[Opening The input section]
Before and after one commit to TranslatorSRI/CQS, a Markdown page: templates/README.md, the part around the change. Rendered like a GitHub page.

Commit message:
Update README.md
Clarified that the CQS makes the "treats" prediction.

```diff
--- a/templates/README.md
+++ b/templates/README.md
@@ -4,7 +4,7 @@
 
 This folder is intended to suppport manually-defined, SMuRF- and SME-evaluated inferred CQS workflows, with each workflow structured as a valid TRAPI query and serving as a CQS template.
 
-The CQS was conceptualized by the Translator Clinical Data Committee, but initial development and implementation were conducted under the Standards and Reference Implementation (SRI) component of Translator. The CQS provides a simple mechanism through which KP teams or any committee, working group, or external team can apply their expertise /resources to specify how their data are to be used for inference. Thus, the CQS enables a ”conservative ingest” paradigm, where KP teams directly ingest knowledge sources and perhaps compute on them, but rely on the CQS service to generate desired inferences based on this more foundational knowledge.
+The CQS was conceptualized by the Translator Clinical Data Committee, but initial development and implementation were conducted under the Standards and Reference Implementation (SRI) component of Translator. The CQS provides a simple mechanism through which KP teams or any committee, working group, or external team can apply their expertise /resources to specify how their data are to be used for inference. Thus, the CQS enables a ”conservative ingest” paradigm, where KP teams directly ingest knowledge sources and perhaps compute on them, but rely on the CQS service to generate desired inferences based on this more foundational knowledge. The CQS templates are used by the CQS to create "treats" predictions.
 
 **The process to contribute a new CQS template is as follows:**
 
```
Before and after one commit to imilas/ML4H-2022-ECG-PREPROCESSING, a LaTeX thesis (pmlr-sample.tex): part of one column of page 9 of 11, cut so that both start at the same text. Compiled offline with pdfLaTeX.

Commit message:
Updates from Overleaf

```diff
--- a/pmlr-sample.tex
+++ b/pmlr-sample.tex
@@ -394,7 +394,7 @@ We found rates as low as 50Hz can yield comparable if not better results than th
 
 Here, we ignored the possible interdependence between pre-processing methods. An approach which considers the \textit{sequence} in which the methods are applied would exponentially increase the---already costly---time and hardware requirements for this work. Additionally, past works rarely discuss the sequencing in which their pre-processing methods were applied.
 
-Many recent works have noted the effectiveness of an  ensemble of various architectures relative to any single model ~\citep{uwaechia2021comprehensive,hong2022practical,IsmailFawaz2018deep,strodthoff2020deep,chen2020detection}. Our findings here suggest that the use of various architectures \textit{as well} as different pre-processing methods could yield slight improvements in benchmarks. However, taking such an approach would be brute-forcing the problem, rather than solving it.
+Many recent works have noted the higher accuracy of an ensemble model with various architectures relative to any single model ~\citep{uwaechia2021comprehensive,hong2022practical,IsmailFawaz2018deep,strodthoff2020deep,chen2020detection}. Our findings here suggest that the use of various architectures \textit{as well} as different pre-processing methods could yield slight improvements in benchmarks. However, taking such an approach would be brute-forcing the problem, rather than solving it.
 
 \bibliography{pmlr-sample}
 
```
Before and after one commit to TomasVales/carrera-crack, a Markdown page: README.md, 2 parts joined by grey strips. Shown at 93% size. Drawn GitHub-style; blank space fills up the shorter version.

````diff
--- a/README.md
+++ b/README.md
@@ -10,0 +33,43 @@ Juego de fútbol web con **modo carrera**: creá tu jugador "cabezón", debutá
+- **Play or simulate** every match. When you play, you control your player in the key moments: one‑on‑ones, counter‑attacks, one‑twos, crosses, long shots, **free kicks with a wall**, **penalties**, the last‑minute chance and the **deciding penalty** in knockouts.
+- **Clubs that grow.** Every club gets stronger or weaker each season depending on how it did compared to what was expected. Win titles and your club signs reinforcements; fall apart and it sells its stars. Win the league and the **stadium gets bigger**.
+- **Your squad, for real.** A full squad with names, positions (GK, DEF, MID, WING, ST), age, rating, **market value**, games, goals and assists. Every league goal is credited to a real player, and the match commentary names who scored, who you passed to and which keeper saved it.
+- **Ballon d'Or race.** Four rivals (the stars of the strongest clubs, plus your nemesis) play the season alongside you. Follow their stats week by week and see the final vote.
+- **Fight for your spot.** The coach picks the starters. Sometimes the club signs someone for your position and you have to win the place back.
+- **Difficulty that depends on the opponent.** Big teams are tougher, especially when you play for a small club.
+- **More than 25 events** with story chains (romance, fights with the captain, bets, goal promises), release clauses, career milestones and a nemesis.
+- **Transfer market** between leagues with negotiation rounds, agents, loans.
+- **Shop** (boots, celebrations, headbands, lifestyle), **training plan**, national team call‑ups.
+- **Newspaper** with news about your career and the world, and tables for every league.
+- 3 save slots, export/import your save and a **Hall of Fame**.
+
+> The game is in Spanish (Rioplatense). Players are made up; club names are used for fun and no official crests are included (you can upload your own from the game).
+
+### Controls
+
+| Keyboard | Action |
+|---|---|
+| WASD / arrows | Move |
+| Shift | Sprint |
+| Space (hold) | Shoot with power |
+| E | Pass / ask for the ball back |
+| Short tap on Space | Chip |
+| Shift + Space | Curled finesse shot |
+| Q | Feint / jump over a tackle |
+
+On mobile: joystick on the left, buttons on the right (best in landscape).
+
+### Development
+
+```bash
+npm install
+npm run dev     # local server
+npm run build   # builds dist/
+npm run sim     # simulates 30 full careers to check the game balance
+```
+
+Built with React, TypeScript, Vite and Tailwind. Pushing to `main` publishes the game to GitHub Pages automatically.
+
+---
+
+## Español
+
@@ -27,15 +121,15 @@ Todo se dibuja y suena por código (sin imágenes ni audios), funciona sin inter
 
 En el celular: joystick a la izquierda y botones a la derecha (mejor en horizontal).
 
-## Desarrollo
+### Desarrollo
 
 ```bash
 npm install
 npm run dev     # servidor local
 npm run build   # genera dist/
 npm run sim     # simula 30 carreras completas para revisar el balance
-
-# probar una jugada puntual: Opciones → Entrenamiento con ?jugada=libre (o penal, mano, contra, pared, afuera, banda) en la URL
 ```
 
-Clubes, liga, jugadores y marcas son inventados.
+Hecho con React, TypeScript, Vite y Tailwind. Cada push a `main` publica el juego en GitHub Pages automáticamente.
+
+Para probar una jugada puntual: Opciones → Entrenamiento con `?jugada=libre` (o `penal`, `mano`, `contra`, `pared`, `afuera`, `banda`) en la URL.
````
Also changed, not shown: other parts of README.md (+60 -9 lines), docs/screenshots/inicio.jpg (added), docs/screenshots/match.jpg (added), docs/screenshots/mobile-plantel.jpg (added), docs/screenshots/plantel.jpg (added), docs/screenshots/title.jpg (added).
[Closing The input section]
- Work item -
Where a line in the records above contains the string "improvements", copy that line.

- Problem solution -
-Many recent works have noted the effectiveness of an  ensemble of various architectures relative to any single model ~\citep{uwaechia2021comprehensive,hong2022practical,IsmailFawaz2018deep,strodthoff2020deep,chen2020detection}. Our findings here suggest that the use of various architectures \textit{as well} as different pre-processing methods could yield slight improvements in benchmarks. However, taking such an approach would be brute-forcing the problem, rather than solving it.
+Many recent works have noted the higher accuracy of an ensemble model with various architectures relative to any single model ~\citep{uwaechia2021comprehensive,hong2022practical,IsmailFawaz2018deep,strodthoff2020deep,chen2020detection}. Our findings here suggest that the use of various architectures \textit{as well} as different pre-processing methods could yield slight improvements in benchmarks. However, taking such an approach would be brute-forcing the problem, rather than solving it.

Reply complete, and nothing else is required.